Audio & Sound
What’s interesting about the soundtrack of Made in Abyss is that it wasn’t composed by a native Japanese composer, but an Australian composer called Kevin Penkin, and I’ll be damned if he hasn’t proved himself to reach the quality of somebody like Yuki Kajiura.
To describe it in one word: touching. Penkin’s score manages to balance smoothly between hopeful and heartbreaking, and can essessintily be used to both kinds of situations. I especially love how Penkin’s score in general feels so mystical and in line with the atmosphere given by the Abyss. In particular there is a track called “Hanezeve Caradiha” that is gorgeous beyond words, with its soothing melody and soft vocals yet eerie feeling, and is probably the best track of 2017.
As for the opening, I have to admit that it took me a little time to adjust to “Deep in Abyss”, but it grew on me. It has an interesting “broken” feel to it in terms of tone, but that makes it all the more memorable and compelling. I also love the nice touch of two singers mimicking Riko and Reg’s voices, which just gives it a more personal feeling.
The ending theme “Tabi no Hidarite, Saihate no Migite” also does this way of multiple singers at once, on top of being very silly and even upbeat.
At the time of this review, there is no English dub yet, sadly. And I’ll admit that I don’t have high hopes about a future release of the English dub given that 1) it’s an anime series with moe design and 2) it’s been licensed by Sentai Filmworks, who are not the most consistent out of dubbing companies. But I guess we’ll have to wait and see, and I might update this review to include the dub.
But as far as the Japanese dub goes, it is unsurprisingly excellent, and of top-notch execution. The stand-out seiyou here is undoubtedly Shiori Izawa, the voice actress of Nanachi, who gave a phenomenal performance here.
Made in Abyss is a beautifully animated and smartly written anime that damn well deserves the hype it received throughout its airing. It's not perfect, no, between its slow start and the fact that this season has only started what clearly looks like a long and perilous journey.
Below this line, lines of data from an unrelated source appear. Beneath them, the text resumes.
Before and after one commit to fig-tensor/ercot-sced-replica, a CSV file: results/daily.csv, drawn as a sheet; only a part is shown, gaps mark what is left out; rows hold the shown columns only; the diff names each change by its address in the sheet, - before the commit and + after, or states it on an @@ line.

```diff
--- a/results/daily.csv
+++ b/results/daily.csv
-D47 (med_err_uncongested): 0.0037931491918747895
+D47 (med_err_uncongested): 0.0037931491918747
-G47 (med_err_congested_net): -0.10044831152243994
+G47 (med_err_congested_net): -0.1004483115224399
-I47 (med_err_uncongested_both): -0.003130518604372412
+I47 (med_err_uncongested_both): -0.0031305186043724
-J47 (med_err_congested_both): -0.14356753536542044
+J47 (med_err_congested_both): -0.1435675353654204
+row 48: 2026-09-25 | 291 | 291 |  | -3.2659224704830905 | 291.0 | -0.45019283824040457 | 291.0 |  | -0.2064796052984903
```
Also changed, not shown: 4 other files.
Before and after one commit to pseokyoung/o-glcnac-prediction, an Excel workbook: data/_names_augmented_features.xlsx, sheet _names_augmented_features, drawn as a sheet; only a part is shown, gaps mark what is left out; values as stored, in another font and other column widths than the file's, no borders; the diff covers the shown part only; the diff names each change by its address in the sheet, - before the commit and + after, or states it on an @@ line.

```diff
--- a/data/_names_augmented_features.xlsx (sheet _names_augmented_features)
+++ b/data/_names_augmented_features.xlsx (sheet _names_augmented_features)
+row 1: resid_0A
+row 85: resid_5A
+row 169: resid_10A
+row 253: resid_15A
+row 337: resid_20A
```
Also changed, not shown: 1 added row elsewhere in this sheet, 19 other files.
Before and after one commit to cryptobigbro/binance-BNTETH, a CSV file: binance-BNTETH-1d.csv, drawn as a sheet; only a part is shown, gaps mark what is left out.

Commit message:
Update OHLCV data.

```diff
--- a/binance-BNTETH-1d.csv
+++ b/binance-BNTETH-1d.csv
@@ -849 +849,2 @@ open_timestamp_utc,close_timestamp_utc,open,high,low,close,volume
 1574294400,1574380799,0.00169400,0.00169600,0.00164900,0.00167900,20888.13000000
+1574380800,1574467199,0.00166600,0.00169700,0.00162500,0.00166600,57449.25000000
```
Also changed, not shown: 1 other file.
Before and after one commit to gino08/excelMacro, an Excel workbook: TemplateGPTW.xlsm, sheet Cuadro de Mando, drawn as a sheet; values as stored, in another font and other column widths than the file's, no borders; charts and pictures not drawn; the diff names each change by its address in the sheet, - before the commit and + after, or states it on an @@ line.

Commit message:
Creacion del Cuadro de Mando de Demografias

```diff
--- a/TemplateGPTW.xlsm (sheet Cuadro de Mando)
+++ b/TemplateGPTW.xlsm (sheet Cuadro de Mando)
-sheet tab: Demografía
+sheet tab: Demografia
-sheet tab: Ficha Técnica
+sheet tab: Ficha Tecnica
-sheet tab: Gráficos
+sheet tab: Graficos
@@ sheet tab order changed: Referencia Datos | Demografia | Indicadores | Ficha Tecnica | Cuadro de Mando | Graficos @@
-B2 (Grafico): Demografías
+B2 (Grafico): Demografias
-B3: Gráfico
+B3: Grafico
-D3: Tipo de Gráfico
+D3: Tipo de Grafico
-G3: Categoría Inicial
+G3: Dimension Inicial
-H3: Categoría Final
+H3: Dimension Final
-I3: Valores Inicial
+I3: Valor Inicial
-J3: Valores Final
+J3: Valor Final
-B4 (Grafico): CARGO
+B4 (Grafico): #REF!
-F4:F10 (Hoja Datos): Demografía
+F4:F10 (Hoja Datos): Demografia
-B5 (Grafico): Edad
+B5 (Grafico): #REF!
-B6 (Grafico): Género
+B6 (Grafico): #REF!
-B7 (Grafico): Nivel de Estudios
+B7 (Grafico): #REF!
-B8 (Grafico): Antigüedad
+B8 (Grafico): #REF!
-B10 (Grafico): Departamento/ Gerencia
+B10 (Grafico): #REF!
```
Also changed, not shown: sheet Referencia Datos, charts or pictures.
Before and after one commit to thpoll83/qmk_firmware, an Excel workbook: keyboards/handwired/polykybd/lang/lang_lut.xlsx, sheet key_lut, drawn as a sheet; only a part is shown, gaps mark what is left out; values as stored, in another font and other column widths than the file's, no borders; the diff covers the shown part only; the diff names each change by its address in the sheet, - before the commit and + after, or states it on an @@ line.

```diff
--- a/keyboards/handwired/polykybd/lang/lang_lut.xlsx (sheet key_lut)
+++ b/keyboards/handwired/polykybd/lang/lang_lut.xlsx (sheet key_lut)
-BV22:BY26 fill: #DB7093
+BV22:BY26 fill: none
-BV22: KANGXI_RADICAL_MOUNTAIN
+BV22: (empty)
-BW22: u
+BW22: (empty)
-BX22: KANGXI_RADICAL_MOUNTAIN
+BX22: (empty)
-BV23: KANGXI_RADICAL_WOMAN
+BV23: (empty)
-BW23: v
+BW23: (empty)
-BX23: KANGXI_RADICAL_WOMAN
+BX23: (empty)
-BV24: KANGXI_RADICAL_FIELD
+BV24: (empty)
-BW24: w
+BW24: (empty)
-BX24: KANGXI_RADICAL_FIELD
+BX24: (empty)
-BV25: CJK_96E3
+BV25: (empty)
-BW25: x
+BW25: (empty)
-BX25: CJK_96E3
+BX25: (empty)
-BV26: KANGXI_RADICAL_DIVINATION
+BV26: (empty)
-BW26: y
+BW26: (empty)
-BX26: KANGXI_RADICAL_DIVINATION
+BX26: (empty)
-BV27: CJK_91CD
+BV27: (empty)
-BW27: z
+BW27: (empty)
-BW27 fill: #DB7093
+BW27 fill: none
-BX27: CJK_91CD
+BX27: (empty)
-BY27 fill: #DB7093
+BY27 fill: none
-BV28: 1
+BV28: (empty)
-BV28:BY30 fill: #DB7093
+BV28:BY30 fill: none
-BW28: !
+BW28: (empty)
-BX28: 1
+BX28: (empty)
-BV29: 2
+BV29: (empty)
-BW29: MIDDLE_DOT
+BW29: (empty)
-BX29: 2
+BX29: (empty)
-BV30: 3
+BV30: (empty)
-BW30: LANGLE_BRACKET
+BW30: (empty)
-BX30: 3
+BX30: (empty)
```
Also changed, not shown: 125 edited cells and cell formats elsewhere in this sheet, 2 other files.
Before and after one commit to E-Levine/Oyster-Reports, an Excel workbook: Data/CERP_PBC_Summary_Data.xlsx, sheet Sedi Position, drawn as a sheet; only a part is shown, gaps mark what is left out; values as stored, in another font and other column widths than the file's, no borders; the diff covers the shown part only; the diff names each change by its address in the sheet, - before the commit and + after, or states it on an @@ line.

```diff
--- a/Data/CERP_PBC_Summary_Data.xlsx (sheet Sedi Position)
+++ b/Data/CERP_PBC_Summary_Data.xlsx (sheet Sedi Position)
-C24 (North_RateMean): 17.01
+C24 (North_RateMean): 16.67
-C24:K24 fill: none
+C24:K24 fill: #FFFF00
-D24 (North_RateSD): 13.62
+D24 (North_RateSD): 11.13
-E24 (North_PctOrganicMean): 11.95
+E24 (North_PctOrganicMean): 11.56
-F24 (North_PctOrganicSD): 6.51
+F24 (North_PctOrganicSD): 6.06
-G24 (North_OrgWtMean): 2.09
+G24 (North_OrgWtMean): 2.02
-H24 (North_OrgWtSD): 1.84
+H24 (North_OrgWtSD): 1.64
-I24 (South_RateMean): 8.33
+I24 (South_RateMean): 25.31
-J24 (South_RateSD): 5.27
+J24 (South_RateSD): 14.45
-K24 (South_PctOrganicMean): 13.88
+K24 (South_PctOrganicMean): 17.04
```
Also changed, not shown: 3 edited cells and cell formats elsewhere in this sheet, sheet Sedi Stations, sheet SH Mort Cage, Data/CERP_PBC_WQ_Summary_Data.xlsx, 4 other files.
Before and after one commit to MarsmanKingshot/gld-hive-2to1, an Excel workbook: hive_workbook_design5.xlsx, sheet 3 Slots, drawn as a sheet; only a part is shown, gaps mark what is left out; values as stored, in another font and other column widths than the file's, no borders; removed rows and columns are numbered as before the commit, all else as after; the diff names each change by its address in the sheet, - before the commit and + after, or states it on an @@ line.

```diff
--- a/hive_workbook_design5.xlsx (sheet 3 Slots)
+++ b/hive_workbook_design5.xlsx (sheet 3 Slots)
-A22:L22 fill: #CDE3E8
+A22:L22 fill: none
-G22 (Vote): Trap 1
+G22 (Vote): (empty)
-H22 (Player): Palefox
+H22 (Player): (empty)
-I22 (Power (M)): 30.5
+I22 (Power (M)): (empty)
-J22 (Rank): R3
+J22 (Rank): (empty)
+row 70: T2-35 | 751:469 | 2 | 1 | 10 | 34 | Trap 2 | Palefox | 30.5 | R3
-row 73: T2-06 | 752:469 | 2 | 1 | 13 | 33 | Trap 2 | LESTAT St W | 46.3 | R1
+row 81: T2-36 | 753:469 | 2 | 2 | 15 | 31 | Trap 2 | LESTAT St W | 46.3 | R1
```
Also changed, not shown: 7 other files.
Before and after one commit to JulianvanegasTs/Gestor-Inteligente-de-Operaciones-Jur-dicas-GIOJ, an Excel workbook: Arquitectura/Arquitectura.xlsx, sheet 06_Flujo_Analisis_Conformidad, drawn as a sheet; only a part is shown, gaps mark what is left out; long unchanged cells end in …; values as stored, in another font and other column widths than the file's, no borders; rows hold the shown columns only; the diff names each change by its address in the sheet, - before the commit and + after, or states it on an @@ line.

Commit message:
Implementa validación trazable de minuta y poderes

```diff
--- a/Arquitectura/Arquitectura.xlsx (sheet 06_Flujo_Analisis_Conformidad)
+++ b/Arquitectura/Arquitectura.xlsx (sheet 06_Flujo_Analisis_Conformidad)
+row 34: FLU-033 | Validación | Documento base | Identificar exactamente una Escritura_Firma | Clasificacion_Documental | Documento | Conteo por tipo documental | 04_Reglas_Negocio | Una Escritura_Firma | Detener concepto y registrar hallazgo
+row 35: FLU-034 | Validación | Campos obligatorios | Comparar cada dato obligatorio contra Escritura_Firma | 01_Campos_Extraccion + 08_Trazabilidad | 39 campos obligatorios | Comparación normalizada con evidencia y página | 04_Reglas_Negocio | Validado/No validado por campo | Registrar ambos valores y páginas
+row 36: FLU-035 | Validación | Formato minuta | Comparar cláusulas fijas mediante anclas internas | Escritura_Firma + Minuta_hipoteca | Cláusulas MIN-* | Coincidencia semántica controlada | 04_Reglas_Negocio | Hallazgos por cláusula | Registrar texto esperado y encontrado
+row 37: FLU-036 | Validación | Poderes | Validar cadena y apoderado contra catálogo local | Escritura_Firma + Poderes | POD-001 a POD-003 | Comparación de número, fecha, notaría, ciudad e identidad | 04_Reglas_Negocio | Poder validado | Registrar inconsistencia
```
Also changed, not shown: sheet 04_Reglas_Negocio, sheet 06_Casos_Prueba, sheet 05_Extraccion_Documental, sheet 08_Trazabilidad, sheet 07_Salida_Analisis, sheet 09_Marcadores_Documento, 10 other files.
But I would say that even with its short running time, Made in Abyss reaches heights that full 25-episode anime can barely scratch. Its world is absorbing from the very beginning, its story uncovers some surprisingly hard to stomach themes, and its simple visual style is used effectively to evoke emotion.
Considering that we will get a second season sometime in the future, this is a must watch. Hell, even if a second season wasn't announced, Made in Abyss has enough content in its mere 13 episodes to at least satisfy the majority of viewers, and it ends well on a fairly high note.
Alongside an incredibly moving soudntrack, Made in Abyss is one of the best anime of 2017, and a strong addition to your anime library.
- Rich world-building and a unique setting that feels wondrous and mysterious to explore
- Gripping narrative that isn't afraid to go serious and bold, never sugar-coats itself from its uglier scenes
- Beautiful music and gorgeous art direction that brings the Abyss to life
- Slow start may make you think this is a good, light-hearted show
- Art-style is an acquired taste
- Some of Riko's decisions are painful to watch and could be easily avoided
& The Ugly:
- Some of the things the Abyss does to living beings will keep you awake for days
As for alternate anime recommendations, I have two:
- I really hate overusing a recommendation, but I can't think of any better example than Hunter x Hunter 2011; both anime have a very similar premise of a child searching for their missing parent, not to mention a very dangerous world inhabited by terrifying creatures. It's a little bit of a commitment given its length, but be sure that it's worth it.
- My second recommendation goes to Madoka Magica; granted, Madoka is less of a journey series, but it uses similar stroytelling techniques and has a familiar mood whiplash tactic to draw viewers in. It's also only 12 episodes, if you wish for a shorter series.